TASK >> Set down the entries below exactly; drop the pictures.

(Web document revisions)
━━━━━━━━━━━━━━━━━━━━
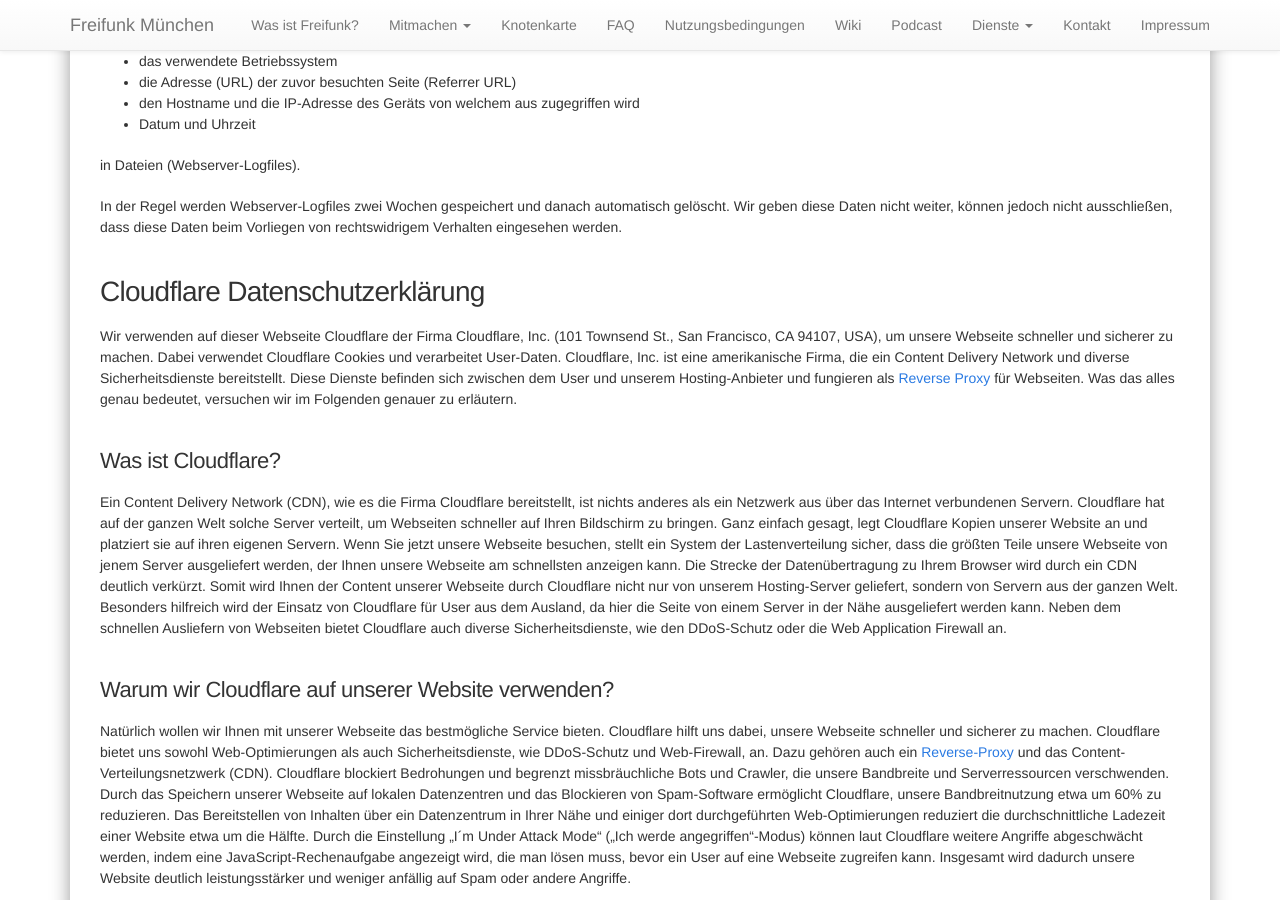
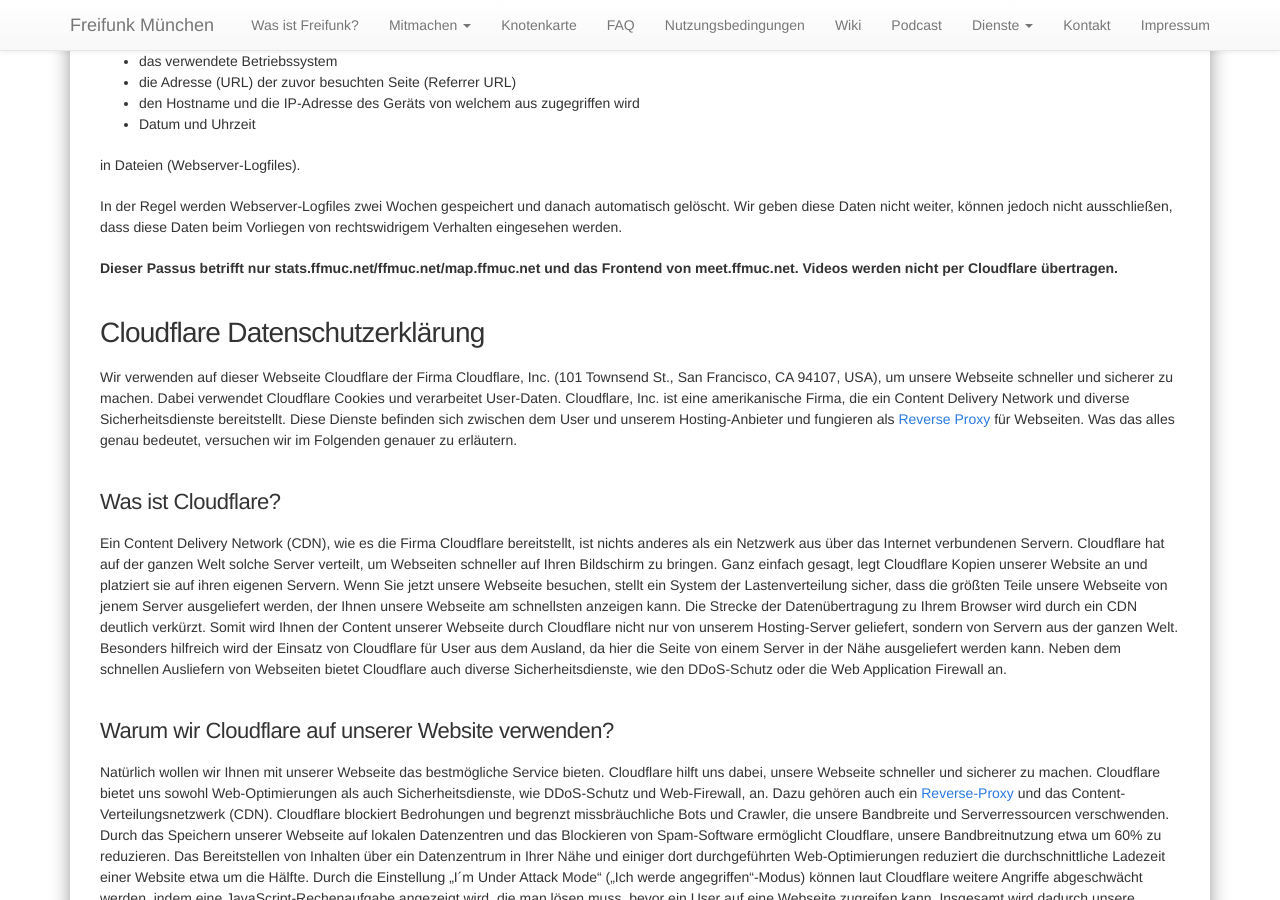
Before and after one commit to freifunkMUC/freifunkmuc.github.io, a Jekyll site: the page built from privacy.md, in a window 1280 px wide and 900 px high, scrolled down 3203 px. Built offline with Jekyll 4.4.1, drawn with Linux system fonts in a browser that asks for light colours.

Commit message:
Update privacy.md

```diff
--- a/privacy.md
+++ b/privacy.md
@@ -94,6 +94,8 @@ Im Folgenden erklären wir, was Cookies sind und warum Sie genutzt werden, damit
 </ul>
 <p>in Dateien (Webserver-Logfiles).</p>
 <p>In der Regel werden Webserver-Logfiles zwei Wochen gespeichert und danach automatisch gelöscht. Wir geben diese Daten nicht weiter, können jedoch nicht ausschließen, dass diese Daten beim Vorliegen von rechtswidrigem Verhalten eingesehen werden.</p>
+
+<strong> Dieser Passus betrifft nur stats.ffmuc.net/ffmuc.net/map.ffmuc.net und das Frontend von meet.ffmuc.net. Videos werden nicht per Cloudflare übertragen.</strong>
 <h2 class="adsimple-311166442">Cloudflare Datenschutzerklärung</h2>
 <p>Wir verwenden auf dieser Webseite Cloudflare der Firma Cloudflare, Inc. (101 Townsend St., San Francisco, CA 94107, USA), um unsere Webseite schneller und sicherer zu machen. Dabei verwendet Cloudflare Cookies und verarbeitet User-Daten. Cloudflare, Inc. ist eine amerikanische Firma, die ein Content Delivery Network und diverse Sicherheitsdienste bereitstellt. Diese Dienste befinden sich zwischen dem User und unserem Hosting-Anbieter und fungieren als <a class="adsimple-311166442" href="https://de.wikipedia.org/wiki/Reverse_Proxy" target="_blank" rel="noopener">Reverse Proxy</a> für Webseiten. Was das alles genau bedeutet, versuchen wir im Folgenden genauer zu erläutern.</p>
 <h3 class="adsimple-311166442">Was ist Cloudflare?</h3>
```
━━━━━━━━━━━━━━━━━━━━
SOLUTION FOR THIS PROBLEM >>
Before and after one commit to freifunkMUC/freifunkmuc.github.io, a Jekyll site: the page built from privacy.md, in a window 1280 px wide and 900 px high, scrolled down 3203 px. Built offline with Jekyll 4.4.1, drawn with Linux system fonts in a browser that asks for light colours.

Commit message:
Update privacy.md

```diff
--- a/privacy.md
+++ b/privacy.md
@@ -94,6 +94,8 @@ Im Folgenden erklären wir, was Cookies sind und warum Sie genutzt werden, damit
 </ul>
 <p>in Dateien (Webserver-Logfiles).</p>
 <p>In der Regel werden Webserver-Logfiles zwei Wochen gespeichert und danach automatisch gelöscht. Wir geben diese Daten nicht weiter, können jedoch nicht ausschließen, dass diese Daten beim Vorliegen von rechtswidrigem Verhalten eingesehen werden.</p>
+
+<strong> Dieser Passus betrifft nur stats.ffmuc.net/ffmuc.net/map.ffmuc.net und das Frontend von meet.ffmuc.net. Videos werden nicht per Cloudflare übertragen.</strong>
 <h2 class="adsimple-311166442">Cloudflare Datenschutzerklärung</h2>
 <p>Wir verwenden auf dieser Webseite Cloudflare der Firma Cloudflare, Inc. (101 Townsend St., San Francisco, CA 94107, USA), um unsere Webseite schneller und sicherer zu machen. Dabei verwendet Cloudflare Cookies und verarbeitet User-Daten. Cloudflare, Inc. ist eine amerikanische Firma, die ein Content Delivery Network und diverse Sicherheitsdienste bereitstellt. Diese Dienste befinden sich zwischen dem User und unserem Hosting-Anbieter und fungieren als <a class="adsimple-311166442" href="https://de.wikipedia.org/wiki/Reverse_Proxy" target="_blank" rel="noopener">Reverse Proxy</a> für Webseiten. Was das alles genau bedeutet, versuchen wir im Folgenden genauer zu erläutern.</p>
 <h3 class="adsimple-311166442">Was ist Cloudflare?</h3>
```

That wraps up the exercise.